• _WORK REQUIRED_
Copy the data exactly, pictures aside.

-- DATA IN THIS EXERCISE follows --

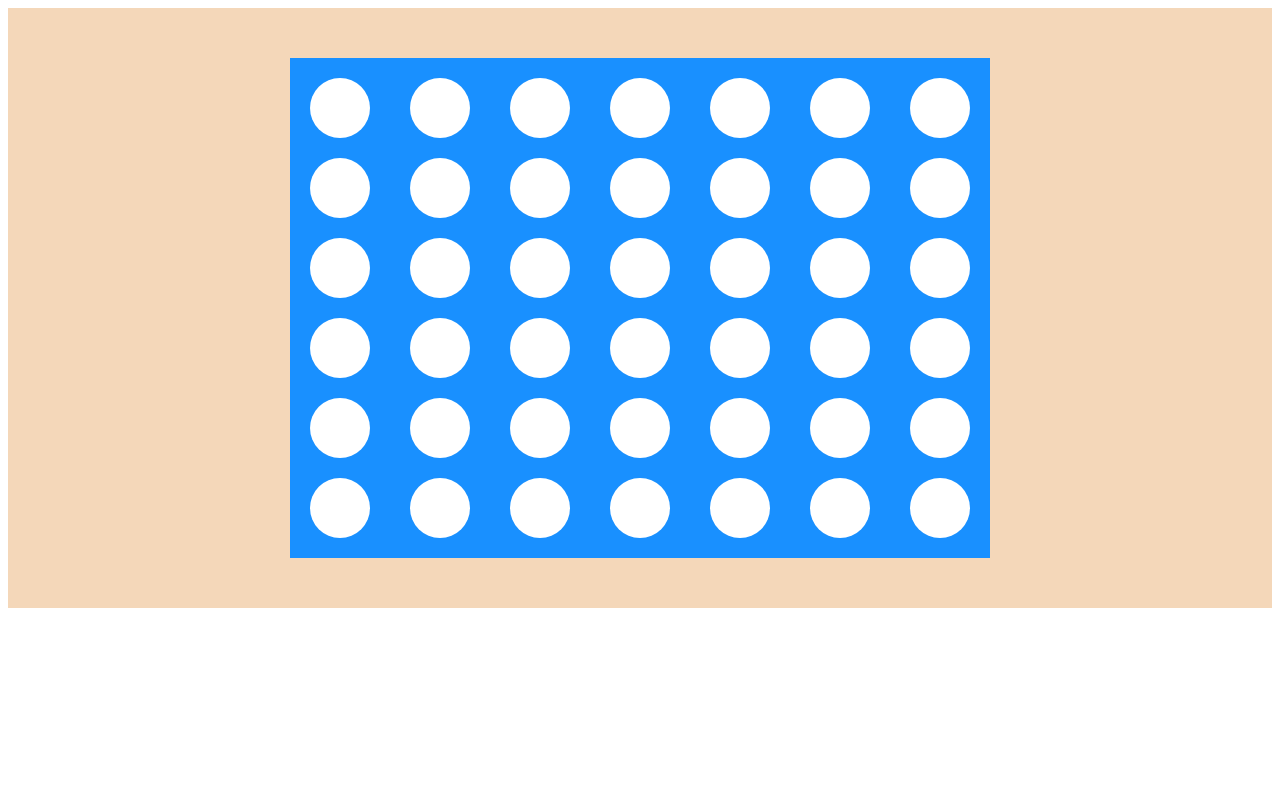
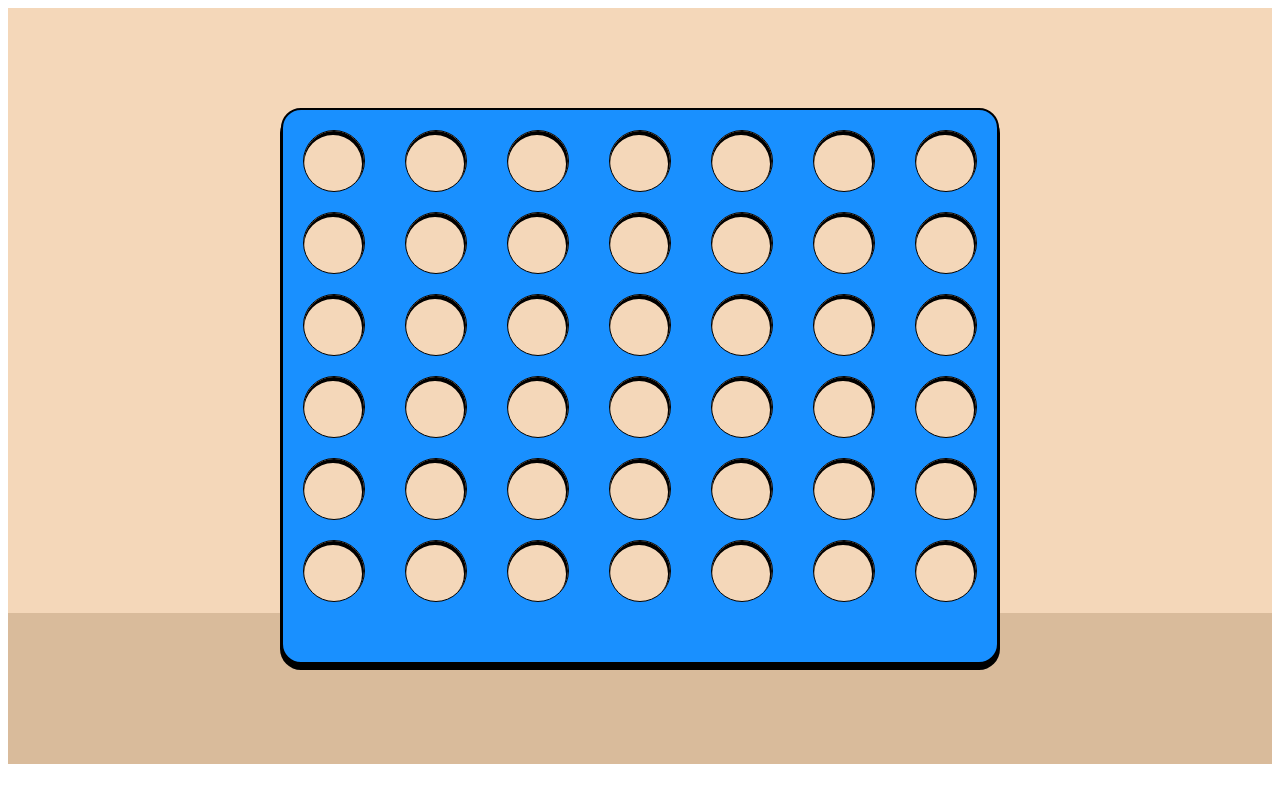
Before and after one commit to paulafiaschi/connect4-game, a Next.js app: page / in a window 1280 px wide. Built offline with nearby package versions, Linux system fonts and the light colour scheme.

Commit message:
board+background

```diff
--- a/app/Home.module.css
+++ b/app/Home.module.scss
@@ -1,24 +1,33 @@
 .main {
   background-color: #f4d7b9;
-  padding: 50px;
+  background: linear-gradient(180deg, #f4d7b9 80%, #d9bb9b 60%);
+  padding: 100px;
   display: flex;
   justify-content: center;
   align-items: center;
+
 }
 
 .board {
   background-color: #1990ff;
   display: flex;
   width: fit-content;
+  padding-bottom: 40px;
+  border-radius: 20px;
+  border: solid 2px black;
+  box-shadow: black 0px 5px 0px 1px ;
+
 }
 .gameCell {
-  height: 70px;
-  width: 70px;
+  height: 60px;
+  width: 60px;
   cursor: pointer;
   display: flex;
   background-color: #f4d7b9;
   border-radius: 100px;
   margin: 10px;
+  border: solid 1px black;
+  box-shadow: black -1px 3px 0px 1px inset;
 }
 .column {
   margin: 10px;
@@ -26,41 +35,22 @@
   flex-direction: column-reverse;
 }
 
-.whiteCircle,
 .redCircle,
 .yellowCircle {
   height: 60px;
   width: 60px;
   border-radius: 100px;
-}
-
-.whiteCircle {
-  background-color: #fff;
+  transition: background-color 0.5s;
+  transition: box-shadow 0.1s;
+  box-shadow: black -1px 3px 0px 1px inset;
 }
 
 .redCircle {
   background-color: #fb2a2a;
-  box-shadow: #9c0303 -1px 3px 0px 1px inset;
-  transition: background-color 0.5s;
-  transition: box-shadow 0.1s;
 }
 
 .yellowCircle {
   background-color: #eae136;
-  box-shadow: #c4bc1b -1px 3px 0px 1px inset;
-  transition: box-shadow 0.1s;
-  transition: background-color 0.5s;
+
+
 }
-
-td.cel {
-  width: 25px;
-  height: 25px;
-  background-color: #fff;
-  padding: 20px;
-  border-radius: 50%;
-}
-
-tbody.tbody {
-  background-color: #1990ff;
-  padding: 20px;
-}
--- a/components/GameBoard.jsx
+++ b/components/GameBoard.jsx
@@ -1,5 +1,5 @@
 import { useState } from "react";
-import Styles from "../app/Home.module.css";
+import Styles from "../app/Home.module.scss";
 import GameColumn from "./GameColumn";
 
 export default function GameBoard() {
--- a/components/GameColumn.jsx
+++ b/components/GameColumn.jsx
@@ -1,16 +1,16 @@
-import Styles from "../app/Home.module.css";
+import Styles from "../app/Home.module.scss";
 
 export default function GameColumn({ col, i, onClick }) {
   return (
     <div className={Styles.column}>
       {col.map((cell, i) => {
-        let color = "whiteCircle";
+        let color;
+        cell === 1
+          ? (color = "redCircle")
+          : cell === 2
+          ? (color = "yellowCircle")
+          : null;
 
-        if (cell === 1) {
-          color = "redCircle";
-        } else if (cell === 2) {
-          color = "yellowCircle";
-        }
         return (
           <span
             className={`${Styles.gameCell} ${Styles[color]}`}
--- a/package.json
+++ b/package.json
@@ -17,5 +17,8 @@
     "react": "18.2.0",
     "react-dom": "18.2.0",
     "tailwindcss": "3.3.3"
+  },
+  "devDependencies": {
+    "sass": "^1.65.1"
   }
 }
```
Also changed, not shown: 1 other file (tests, documents, lock files or other folders).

-- DATA IN THIS EXERCISE concluded --

• _YOUR SOLUTION_
Before and after one commit to paulafiaschi/connect4-game, a Next.js app: page / in a window 1280 px wide. Built offline with nearby package versions, Linux system fonts and the light colour scheme.

Commit message:
board+background

```diff
--- a/app/Home.module.css
+++ b/app/Home.module.scss
@@ -1,24 +1,33 @@
 .main {
   background-color: #f4d7b9;
-  padding: 50px;
+  background: linear-gradient(180deg, #f4d7b9 80%, #d9bb9b 60%);
+  padding: 100px;
   display: flex;
   justify-content: center;
   align-items: center;
+
 }
 
 .board {
   background-color: #1990ff;
   display: flex;
   width: fit-content;
+  padding-bottom: 40px;
+  border-radius: 20px;
+  border: solid 2px black;
+  box-shadow: black 0px 5px 0px 1px ;
+
 }
 .gameCell {
-  height: 70px;
-  width: 70px;
+  height: 60px;
+  width: 60px;
   cursor: pointer;
   display: flex;
   background-color: #f4d7b9;
   border-radius: 100px;
   margin: 10px;
+  border: solid 1px black;
+  box-shadow: black -1px 3px 0px 1px inset;
 }
 .column {
   margin: 10px;
@@ -26,41 +35,22 @@
   flex-direction: column-reverse;
 }
 
-.whiteCircle,
 .redCircle,
 .yellowCircle {
   height: 60px;
   width: 60px;
   border-radius: 100px;
-}
-
-.whiteCircle {
-  background-color: #fff;
+  transition: background-color 0.5s;
+  transition: box-shadow 0.1s;
+  box-shadow: black -1px 3px 0px 1px inset;
 }
 
 .redCircle {
   background-color: #fb2a2a;
-  box-shadow: #9c0303 -1px 3px 0px 1px inset;
-  transition: background-color 0.5s;
-  transition: box-shadow 0.1s;
 }
 
 .yellowCircle {
   background-color: #eae136;
-  box-shadow: #c4bc1b -1px 3px 0px 1px inset;
-  transition: box-shadow 0.1s;
-  transition: background-color 0.5s;
+
+
 }
-
-td.cel {
-  width: 25px;
-  height: 25px;
-  background-color: #fff;
-  padding: 20px;
-  border-radius: 50%;
-}
-
-tbody.tbody {
-  background-color: #1990ff;
-  padding: 20px;
-}
--- a/components/GameBoard.jsx
+++ b/components/GameBoard.jsx
@@ -1,5 +1,5 @@
 import { useState } from "react";
-import Styles from "../app/Home.module.css";
+import Styles from "../app/Home.module.scss";
 import GameColumn from "./GameColumn";
 
 export default function GameBoard() {
--- a/components/GameColumn.jsx
+++ b/components/GameColumn.jsx
@@ -1,16 +1,16 @@
-import Styles from "../app/Home.module.css";
+import Styles from "../app/Home.module.scss";
 
 export default function GameColumn({ col, i, onClick }) {
   return (
     <div className={Styles.column}>
       {col.map((cell, i) => {
-        let color = "whiteCircle";
+        let color;
+        cell === 1
+          ? (color = "redCircle")
+          : cell === 2
+          ? (color = "yellowCircle")
+          : null;
 
-        if (cell === 1) {
-          color = "redCircle";
-        } else if (cell === 2) {
-          color = "yellowCircle";
-        }
         return (
           <span
             className={`${Styles.gameCell} ${Styles[color]}`}
--- a/package.json
+++ b/package.json
@@ -17,5 +17,8 @@
     "react": "18.2.0",
     "react-dom": "18.2.0",
     "tailwindcss": "3.3.3"
+  },
+  "devDependencies": {
+    "sass": "^1.65.1"
   }
 }
```
Also changed, not shown: 1 other file (tests, documents, lock files or other folders).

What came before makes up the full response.